Old and Rare Breeds

BKPUCKETT

Chirping
7 Years
Sep 28, 2012
249
6
73
Dodson Branch TN
I hope I'm not out of place , Saladin or anyone that can help. All the old Gamefowl breeders used mostly Irish blood. Is Irish Gamefowl the best? Does anyone breed any pure Black Irish in the US? Thanks if you can help.
 

saladin

Songster
10 Years
Mar 30, 2009
2,831
132
221
the South
A few things based on what I have read here. One is the sumatras. We have a line of good sumatras. They are great foragers and make the best mothers around here. I have been known to go on long rants about sumatra quality. The thing that gets me most with sumatras lately is that so many judges are placing birds that are HUGE and are loose feathered. They shouldn't be hard feathered but they shouldn't look like an australorp either. In the last few years at shows I have gone to, it seems like so many people thing bigger is better.

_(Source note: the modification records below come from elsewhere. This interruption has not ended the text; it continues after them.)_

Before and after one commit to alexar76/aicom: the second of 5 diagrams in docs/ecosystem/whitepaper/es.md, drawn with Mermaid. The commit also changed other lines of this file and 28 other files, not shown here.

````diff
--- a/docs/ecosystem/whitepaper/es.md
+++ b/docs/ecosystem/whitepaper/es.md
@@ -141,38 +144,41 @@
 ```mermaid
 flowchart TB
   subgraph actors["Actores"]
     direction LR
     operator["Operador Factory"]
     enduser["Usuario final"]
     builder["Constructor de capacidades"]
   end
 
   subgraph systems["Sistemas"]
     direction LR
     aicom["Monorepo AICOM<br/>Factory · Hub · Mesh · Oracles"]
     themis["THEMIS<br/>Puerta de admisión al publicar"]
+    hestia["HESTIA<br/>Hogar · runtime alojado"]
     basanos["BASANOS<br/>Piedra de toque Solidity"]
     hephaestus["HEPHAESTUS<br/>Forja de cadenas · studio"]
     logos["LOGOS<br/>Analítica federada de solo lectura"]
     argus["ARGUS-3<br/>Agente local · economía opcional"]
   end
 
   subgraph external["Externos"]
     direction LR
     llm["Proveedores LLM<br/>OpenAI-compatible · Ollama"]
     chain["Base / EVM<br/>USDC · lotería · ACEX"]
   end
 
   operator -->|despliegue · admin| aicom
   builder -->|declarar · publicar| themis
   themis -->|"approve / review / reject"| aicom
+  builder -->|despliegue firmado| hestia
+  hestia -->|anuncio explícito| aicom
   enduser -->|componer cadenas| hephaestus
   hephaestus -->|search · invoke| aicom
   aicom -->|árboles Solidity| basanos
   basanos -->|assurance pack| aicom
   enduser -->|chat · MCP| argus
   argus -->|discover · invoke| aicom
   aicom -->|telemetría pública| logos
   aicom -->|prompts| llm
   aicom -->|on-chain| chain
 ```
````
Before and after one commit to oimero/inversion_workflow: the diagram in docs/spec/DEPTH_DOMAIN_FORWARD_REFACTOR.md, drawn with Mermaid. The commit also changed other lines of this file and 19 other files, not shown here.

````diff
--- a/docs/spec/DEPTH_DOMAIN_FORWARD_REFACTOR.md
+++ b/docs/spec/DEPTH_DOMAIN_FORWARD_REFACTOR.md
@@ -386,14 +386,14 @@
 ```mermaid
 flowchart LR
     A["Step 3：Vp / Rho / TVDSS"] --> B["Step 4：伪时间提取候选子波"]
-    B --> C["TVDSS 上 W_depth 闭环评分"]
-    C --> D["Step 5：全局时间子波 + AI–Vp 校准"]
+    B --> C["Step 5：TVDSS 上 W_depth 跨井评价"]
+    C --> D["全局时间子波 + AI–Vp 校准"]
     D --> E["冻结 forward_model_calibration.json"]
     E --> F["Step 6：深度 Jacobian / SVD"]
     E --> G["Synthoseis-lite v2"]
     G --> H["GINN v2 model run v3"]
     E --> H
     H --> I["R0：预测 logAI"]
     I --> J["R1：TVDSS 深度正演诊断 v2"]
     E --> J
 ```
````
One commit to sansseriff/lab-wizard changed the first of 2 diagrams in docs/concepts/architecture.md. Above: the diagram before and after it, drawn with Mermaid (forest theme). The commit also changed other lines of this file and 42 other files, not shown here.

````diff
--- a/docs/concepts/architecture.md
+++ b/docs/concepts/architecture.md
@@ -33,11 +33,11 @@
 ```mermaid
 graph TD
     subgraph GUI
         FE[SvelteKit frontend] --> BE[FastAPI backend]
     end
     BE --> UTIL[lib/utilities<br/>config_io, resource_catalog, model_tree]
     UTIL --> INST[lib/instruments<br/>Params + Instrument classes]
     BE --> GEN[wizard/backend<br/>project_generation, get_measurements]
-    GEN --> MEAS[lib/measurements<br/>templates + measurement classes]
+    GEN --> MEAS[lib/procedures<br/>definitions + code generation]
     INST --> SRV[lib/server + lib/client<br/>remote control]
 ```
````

A friend had a line of sumatras that were around 10-12 lbs but he did great with them at shows, it burned me up inside to see and hear judges going on and on about how "these are the best sumatras I have ever seen", which to me is a slap in the face. I have seen horrible hatchery stock that more closely resembles a normal sumatra than the line of giant show birds.
Way back when we decided to introduce blue sumatras into our flock, we got a rooster from a well known breeder. He talked the rooster up so high that I would think it was made of gold. When I got it, I first noticed how plain it looked. It had a boring farm bird look to it, nothing that made me think "look at that great sumatra". He had a reddish face, huge wrinkled comb, greenish legs, loose feathering, and a very large body. But, he did have a long tail and multiple spurs in addition to good blue coloring. I figured if we used him once to get the color into our flock, the bad traits would be easy enough to breed out, I was very wrong. It took close to 7 years to breed out the loose feathering alone, the roosters sickles had a wrinkled look to them which annoys me. We finally culled out all of the birds that had the genetics of that rooster just because it would still pop up from time to time.
When we select our breeders, we first go by type of course. I always use cockerels with a slightly higher tail, just because as they fill out it always drops. Our flock spends most of the time free ranging in the summer. We never vaccinate for anything around here, so survival of the fittest is another key that helps us choose breeders. Along with free ranging comes predator smarts. I have never lost a sumatra to predators. Our line is smart like that. When they are out in the fields chasing bugs and foraging, they always know how to hide when hawks are around. I never select a bird based on production or age. If it looks good, we use it. Some of the hens lay better than our barred rocks and some hens lay 20 eggs a season. If they look good, they get bred from. I think that a lack of production pressure is one reason that we have hens that still produce great as old birds and also longevity. Like our bantams were 12 when they died this past year but they were still going strong when they died from the cold snap.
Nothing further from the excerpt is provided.